The Original Monty Model 575 characteristic fastenings - large wooden toggles slotted through rope loops - could easily be manipulated with cold hands and were thought to be originated with Belgian peasants who used whatever basic materials were available to them. The coat retained its humble nature. During the Second World War, when what now be recognized as the duffle coat was manufactured to Britain's Ministry of War specifications as a Royal Navy general issue item, coats were rarely assigned to anyone serviceman. Rather, one was picked up and worn by whoever needed it, officer and rating alike. The style's loose fit made it workable for just about every size and shape. Few classic movies of naval warfare are free of the duffle coat.
The duffle's transition to civilian wear came about only because so many coats were surplus to requirement after the war. The Ministry of Defence contacted M. & F. Morris Industrial Clothing, a specialist supplier of overalls and chain-mail gloves, for assistance in getting them to market.

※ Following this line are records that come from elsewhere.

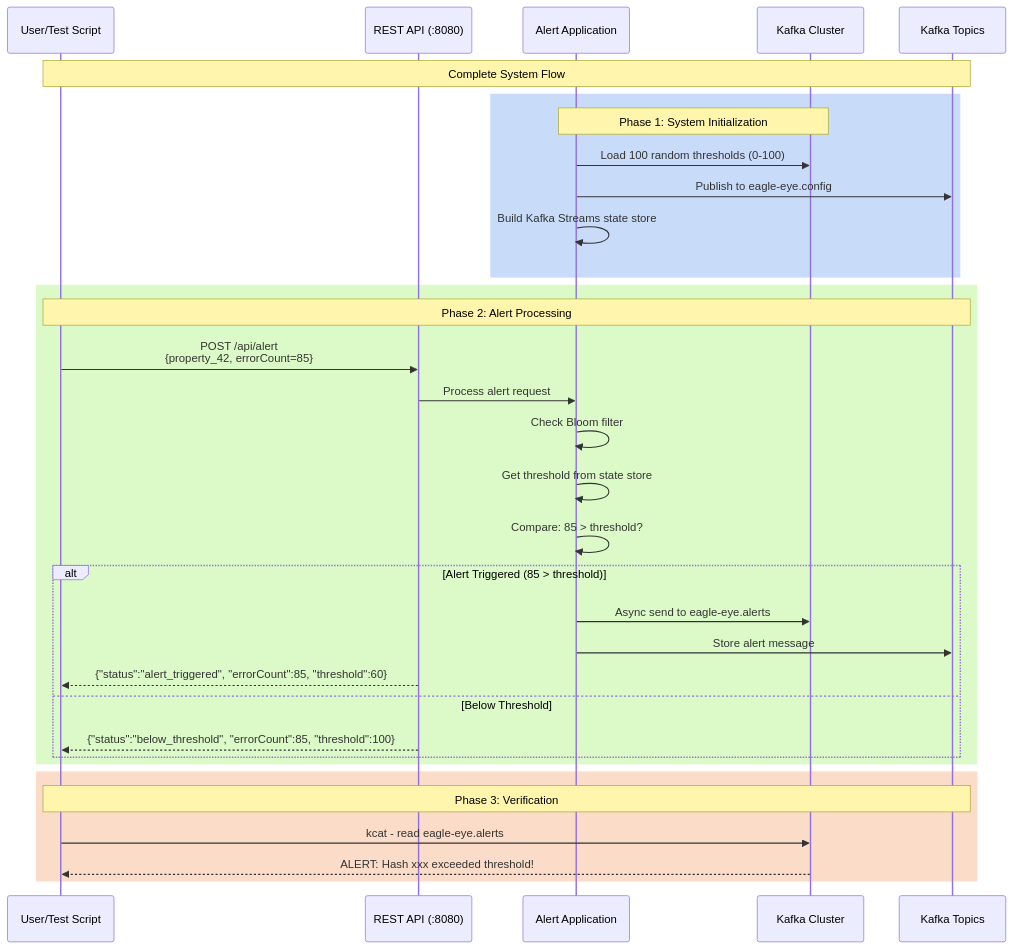
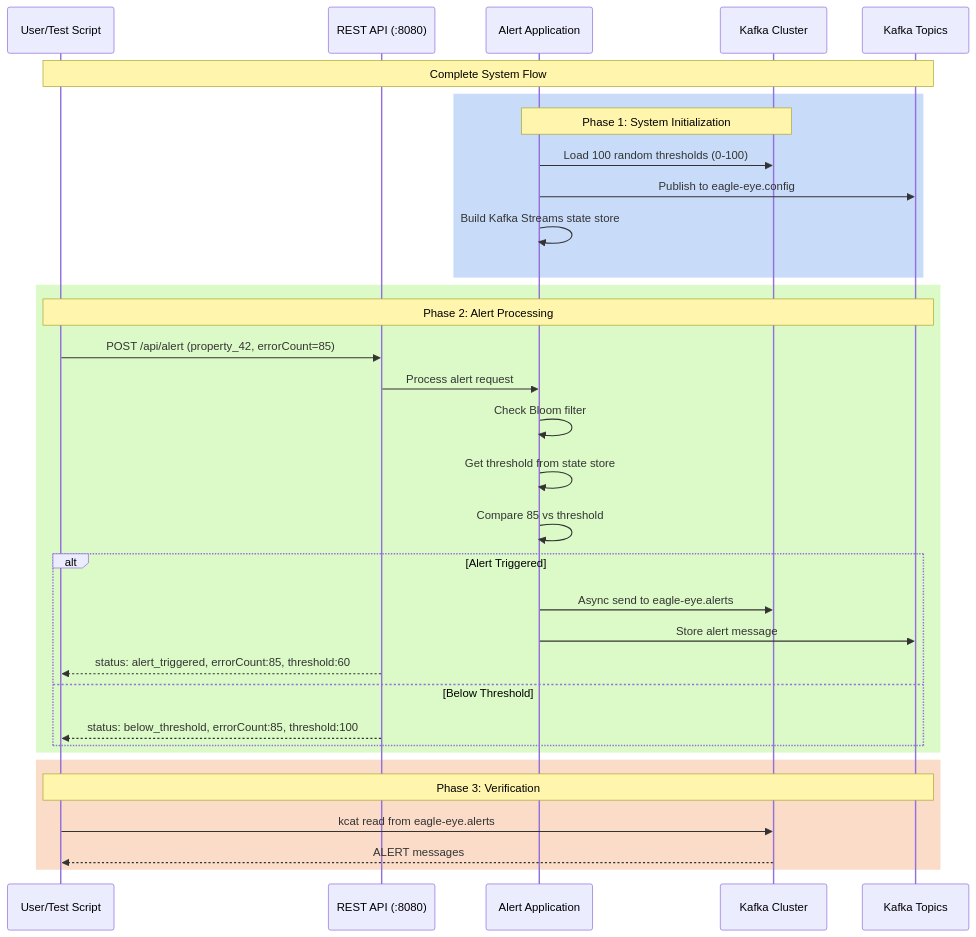
Before and after one commit to red2n/alerts: the fifth of 5 diagrams in SYSTEM-FLOW.md, drawn with Mermaid. The commit also changed other lines of this file and 5 other files, not shown here.

First line of the commit message:
Refactor alert processing system to use config-store instead of threshold-store

````diff
--- a/SYSTEM-FLOW.md
+++ b/SYSTEM-FLOW.md
@@ -251,40 +241,40 @@
 ```mermaid
 sequenceDiagram
     participant User as User/Test Script
     participant API as REST API (:8080)
     participant App as Alert Application
     participant Kafka as Kafka Cluster
     participant Topics as Kafka Topics
 
     Note over User,Topics: Complete System Flow
 
     rect rgb(200, 220, 250)
         Note over App,Kafka: Phase 1: System Initialization
         App->>Kafka: Load 100 random thresholds (0-100)
         App->>Topics: Publish to eagle-eye.config
         App->>App: Build Kafka Streams state store
     end
 
     rect rgb(220, 250, 200)
         Note over User,Topics: Phase 2: Alert Processing
-        User->>API: POST /api/alert<br/>{property_42, errorCount=85}
+        User->>API: POST /api/alert (property_42, errorCount=85)
         API->>App: Process alert request
         App->>App: Check Bloom filter
         App->>App: Get threshold from state store
-        App->>App: Compare: 85 > threshold?
+        App->>App: Compare 85 vs threshold
 
-        alt Alert Triggered (85 > threshold)
+        alt Alert Triggered
             App->>Kafka: Async send to eagle-eye.alerts
             App->>Topics: Store alert message
-            API-->>User: {"status":"alert_triggered", "errorCount":85, "threshold":60}
+            API-->>User: status: alert_triggered, errorCount:85, threshold:60
         else Below Threshold
-            API-->>User: {"status":"below_threshold", "errorCount":85, "threshold":100}
+            API-->>User: status: below_threshold, errorCount:85, threshold:100
         end
     end
 
     rect rgb(250, 220, 200)
         Note over User,Topics: Phase 3: Verification
-        User->>Kafka: kcat - read eagle-eye.alerts
-        Kafka-->>User: ALERT: Hash xxx exceeded threshold!
+        User->>Kafka: kcat read from eagle-eye.alerts
+        Kafka-->>User: ALERT messages
     end
 ```
````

To make the coats more appealing to a public tired of war and anything associated with it, in 1951 the company's head, Harold Morris, conceived a brand name: Gloverall.
Demand for Gloverall coats - affordable, durable and very warm - was such that when the surplus supplied ran out the company began to manufacture them, albeit in a more streamlined, fashion-friendly version styled by Morris's father, a master tailor. The benchmark style called 512 was being exported by 1955. French filmmaker Jean Cocteau, playing on the coat's everyman, democratic leanings, was photographed wearing one, not just among bar society but also on grand occasions. Actor James Stewart was a fan and John F. Kennedy wore this particular model for sailing during winter.

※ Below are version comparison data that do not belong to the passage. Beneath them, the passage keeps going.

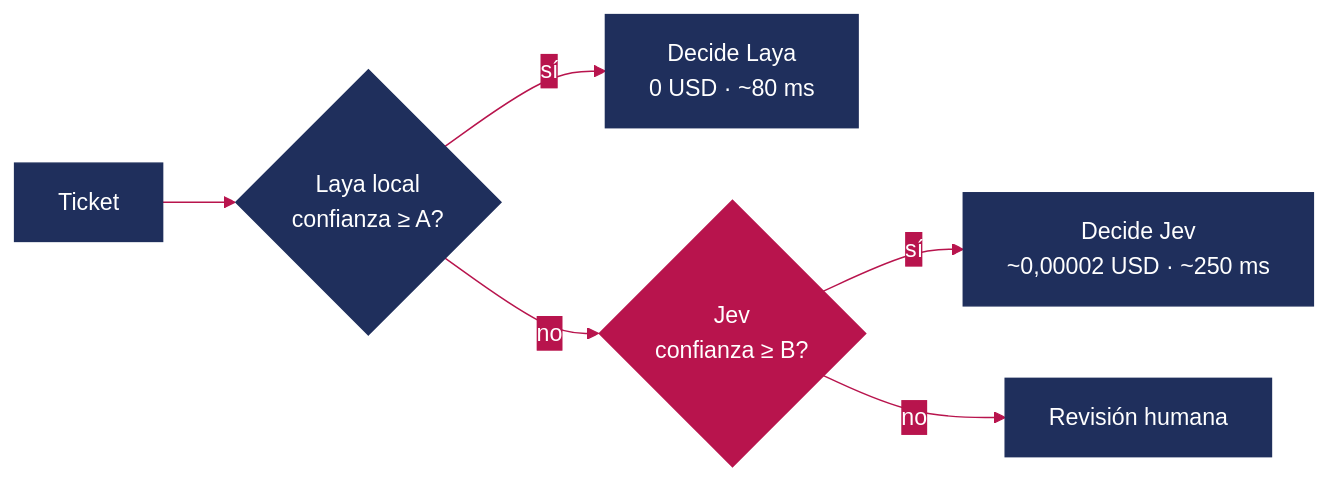
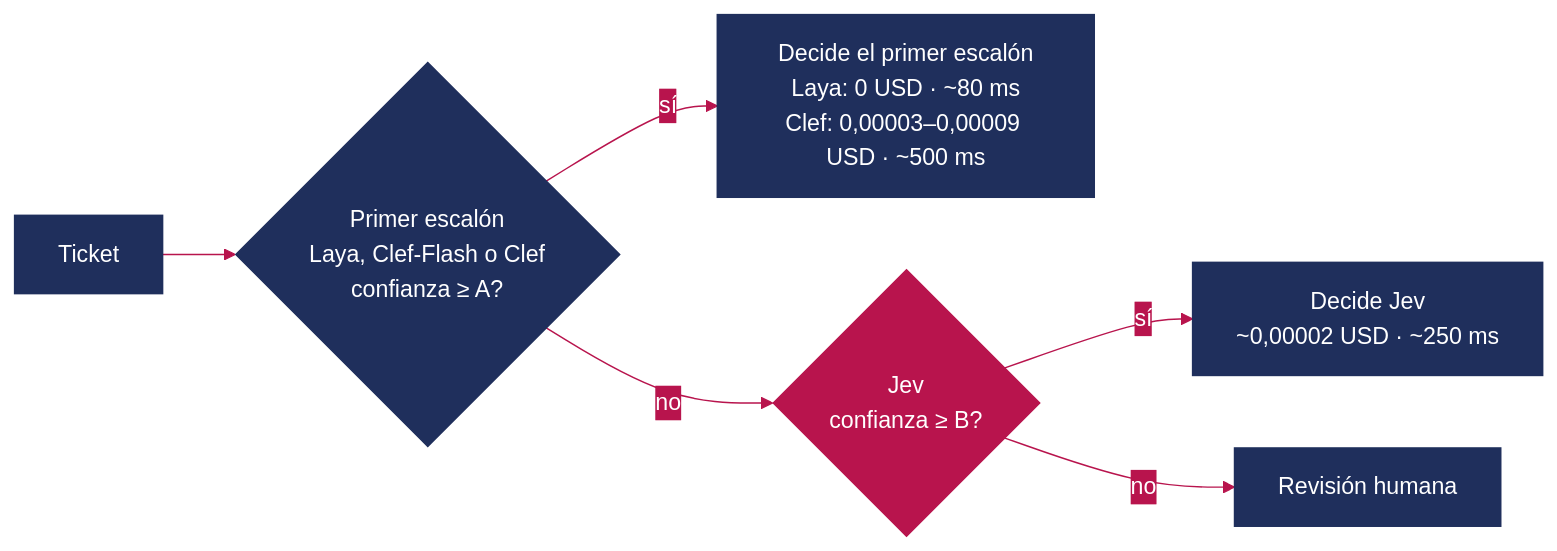
One commit to VirtualCave/jev-article changed the fourth of 5 diagrams in README.md. Above: the diagram before and after it, drawn with Mermaid. The commit also changed other lines of this file and 72 other files, not shown here.

````diff
--- a/README.md
+++ b/README.md
@@ -427,11 +452,11 @@
 ```mermaid
 %%{init: {"theme": "base", "themeVariables": {"primaryColor": "#1F2F5C", "primaryTextColor": "#FFFFFF", "primaryBorderColor": "#1F2F5C", "lineColor": "#B8144D", "secondaryColor": "#B8144D", "tertiaryColor": "#EEF1F8", "clusterBkg": "#EEF1F8", "clusterBorder": "#1F2F5C", "edgeLabelBackground": "#B8144D"}}}%%
 flowchart LR
-    T["Ticket"] --> L{"Laya local<br/>confianza ≥ A?"}
-    L -- sí --> OK1["Decide Laya<br/>0 USD · ~80 ms"]
-    L -- no --> J{"Jev<br/>confianza ≥ B?"}
+    T["Ticket"] --> C{"Primer escalón<br/>Laya, Clef-Flash o Clef<br/>confianza ≥ A?"}
+    C -- sí --> OK1["Decide el primer escalón<br/>Laya: 0 USD · ~80 ms<br/>Clef: 0,00003–0,00009 USD · ~500 ms"]
+    C -- no --> J{"Jev<br/>confianza ≥ B?"}
     J -- sí --> OK2["Decide Jev<br/>~0,00002 USD · ~250 ms"]
     J -- no --> H["Revisión humana"]
     classDef jev fill:#B8144D,stroke:#B8144D,color:#FFFFFF
     class J jev
 ```
````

For all its new glamour the duffle coat never lost lost sight of its hardy roots. In 1979 the members of the British Transglobe Expedition wore them, as did members of the British Winter Olympic Team in 1980 as part of their official uniform. Belgian though its origin may be, the duffle coat has now come to be regarded as quintessentially English.

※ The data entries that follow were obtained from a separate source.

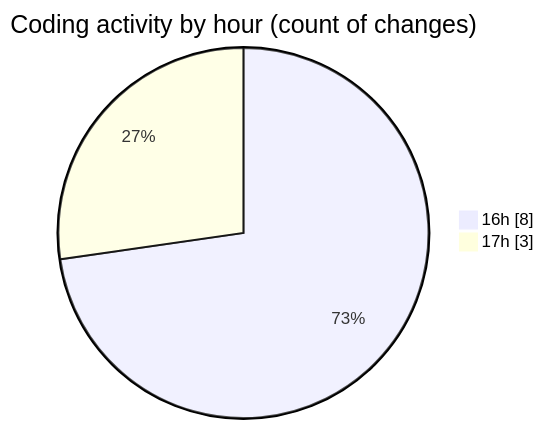
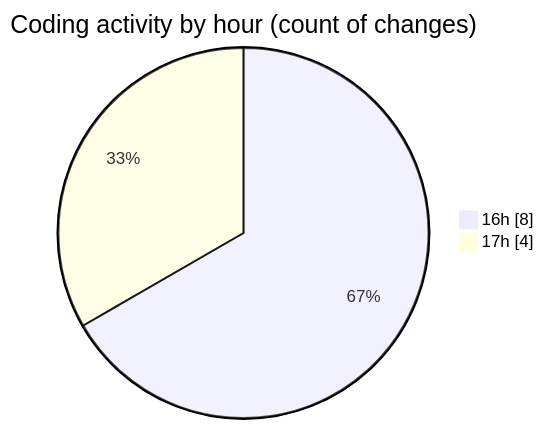
Before and after one commit to Elitesun/code-tracking: the second of 2 diagrams in 2025-02-06/react_ecom/README.md, drawn with Mermaid. The commit also changed other lines of this file and 1 other file, not shown here.

````diff
--- a/2025-02-06/react_ecom/README.md
+++ b/2025-02-06/react_ecom/README.md
@@ -30,6 +30,6 @@
 ```mermaid
 pie showData
 title Coding activity by hour (count of changes)
 "16h" : 8
-"17h" : 3
+"17h" : 4
 ```
````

[Source credits: Icons of Men's Style - Josh Sims / Laurence King Publishing]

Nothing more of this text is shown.